Larger municipalities have expensive SCADA systems to maintain all the equipment throughout the city and in remote locations. These SCADA systems are costly, so smaller cities cannot afford to automate their operations. ReignRMC provides solutions specifically designed with these smaller towns in mind. Read our story on how we helped one small town water department simplify operations by adding cellular technology to monitor and control their systems, giving them insight into the city water and increasing staff productivity.
The Problem for One Town in Alabama
ReignRMC recently worked with a small town in Alabama seeking to improve operations within the city and give constant visibility to its supported water system. The town has two water towers, and they utilize a three-pump configuration to maintain the water levels between the two towers. The outdated fiber optic SCADA had become useless and quotes to update or replace it soared into the 6 figures. To make matters worse, the operations staff had to manually visit the towers everyday to check the levels and then run around town turning pumps on and off. Overtime was through the roof and the staff was not able to get much else done.
When Reign heard about the problem, they immediately proposed their cellular pump control system. Cellular communication eliminates much of the cost associated with fiber systems and brings the same functionality. The purpose of the monitoring system was to, first and foremost, manage the cycle times between the three pumps and record the total runtimes for each of the pumps. The city must provide monthly reports of pump runtimes, which is considered critical information for them.
For a fraction of the cost, the ReignRMC installation provided the town with a completely automated pump management system. Instead of utilizing maintenance staff to control the pump manually, the system automatically controls the pumps. The new monitoring system allows them to level the amount of runtime for each pump and keep constant pressure on the system. In addition, the once manual tracking of the runtime for each pump is automatic, and the information can be provided to authorities at any time, especially for the once-a-month reporting.
The system includes a customized dashboard where authorized personnel can review the entire city from their phone, tablet, or PC at any time.
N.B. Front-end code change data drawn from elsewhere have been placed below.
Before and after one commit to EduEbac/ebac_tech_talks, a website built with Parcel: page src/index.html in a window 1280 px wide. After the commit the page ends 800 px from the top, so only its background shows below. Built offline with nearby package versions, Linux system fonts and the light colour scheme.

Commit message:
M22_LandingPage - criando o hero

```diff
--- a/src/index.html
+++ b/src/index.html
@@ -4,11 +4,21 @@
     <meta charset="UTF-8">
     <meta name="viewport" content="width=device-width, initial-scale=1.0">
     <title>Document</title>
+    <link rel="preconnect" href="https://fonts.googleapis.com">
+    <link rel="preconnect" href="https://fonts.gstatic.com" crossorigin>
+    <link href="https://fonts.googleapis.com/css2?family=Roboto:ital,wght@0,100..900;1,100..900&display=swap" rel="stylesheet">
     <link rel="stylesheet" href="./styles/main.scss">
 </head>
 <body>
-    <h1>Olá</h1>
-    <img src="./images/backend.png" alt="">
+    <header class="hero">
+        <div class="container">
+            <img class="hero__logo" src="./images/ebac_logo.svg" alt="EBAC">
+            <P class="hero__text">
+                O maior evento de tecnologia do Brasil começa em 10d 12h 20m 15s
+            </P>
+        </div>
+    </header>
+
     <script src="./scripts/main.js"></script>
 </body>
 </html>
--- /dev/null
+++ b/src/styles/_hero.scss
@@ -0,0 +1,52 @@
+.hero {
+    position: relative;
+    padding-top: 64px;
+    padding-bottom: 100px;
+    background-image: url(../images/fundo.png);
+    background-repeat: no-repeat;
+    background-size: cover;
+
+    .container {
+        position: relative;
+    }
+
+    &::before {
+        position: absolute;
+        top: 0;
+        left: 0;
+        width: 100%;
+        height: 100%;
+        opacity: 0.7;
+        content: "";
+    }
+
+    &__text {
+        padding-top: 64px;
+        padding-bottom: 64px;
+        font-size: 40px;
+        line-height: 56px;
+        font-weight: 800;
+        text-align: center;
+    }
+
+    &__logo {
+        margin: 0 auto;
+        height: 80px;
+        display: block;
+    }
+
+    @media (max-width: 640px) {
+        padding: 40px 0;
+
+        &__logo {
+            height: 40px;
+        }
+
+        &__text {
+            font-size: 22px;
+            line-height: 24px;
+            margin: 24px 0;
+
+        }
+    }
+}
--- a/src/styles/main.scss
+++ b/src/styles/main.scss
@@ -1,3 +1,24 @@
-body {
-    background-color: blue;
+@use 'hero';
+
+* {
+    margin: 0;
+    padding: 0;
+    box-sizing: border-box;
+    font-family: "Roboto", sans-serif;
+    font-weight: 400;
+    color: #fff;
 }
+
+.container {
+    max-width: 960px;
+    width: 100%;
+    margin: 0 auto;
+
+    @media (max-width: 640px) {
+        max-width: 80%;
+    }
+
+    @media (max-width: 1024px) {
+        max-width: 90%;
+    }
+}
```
The dashboard also allows starting and stopping pumps remotely, which was only possible by manually switching before.
The operations of the water department for this small town in Alabama have improved four times over. The two water towers are now perfectly synced, and the pressure is maintained at the appropriate level.
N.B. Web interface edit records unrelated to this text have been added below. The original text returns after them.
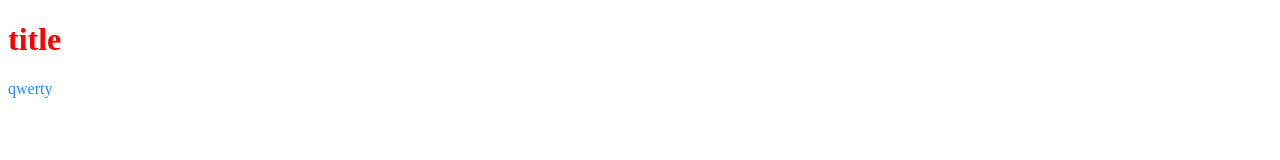
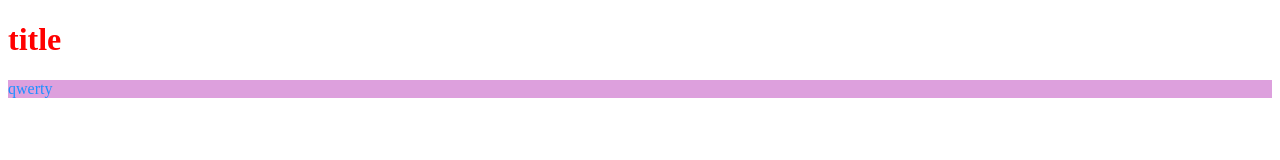
Before and after one commit to Maria-Borisova/start, a plain HTML site: page index.html in a window 1280 px wide. Drawn offline with Linux system fonts and the light colour scheme.

Commit message:
chenged styles.css

```diff
--- a/styles.css
+++ b/styles.css
@@ -3,4 +3,5 @@ h1 {
 }
 div {
     color: dodgerblue;
+    background-color: plum;
 }
```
Because of the price point for the ReignRMC monitoring system, the small town gained additional benefits from adding monitoring to their lift stations and aerators. The small-town municipality can now optimize its operations by constantly monitoring the runtime and status of all the pumps within its support area.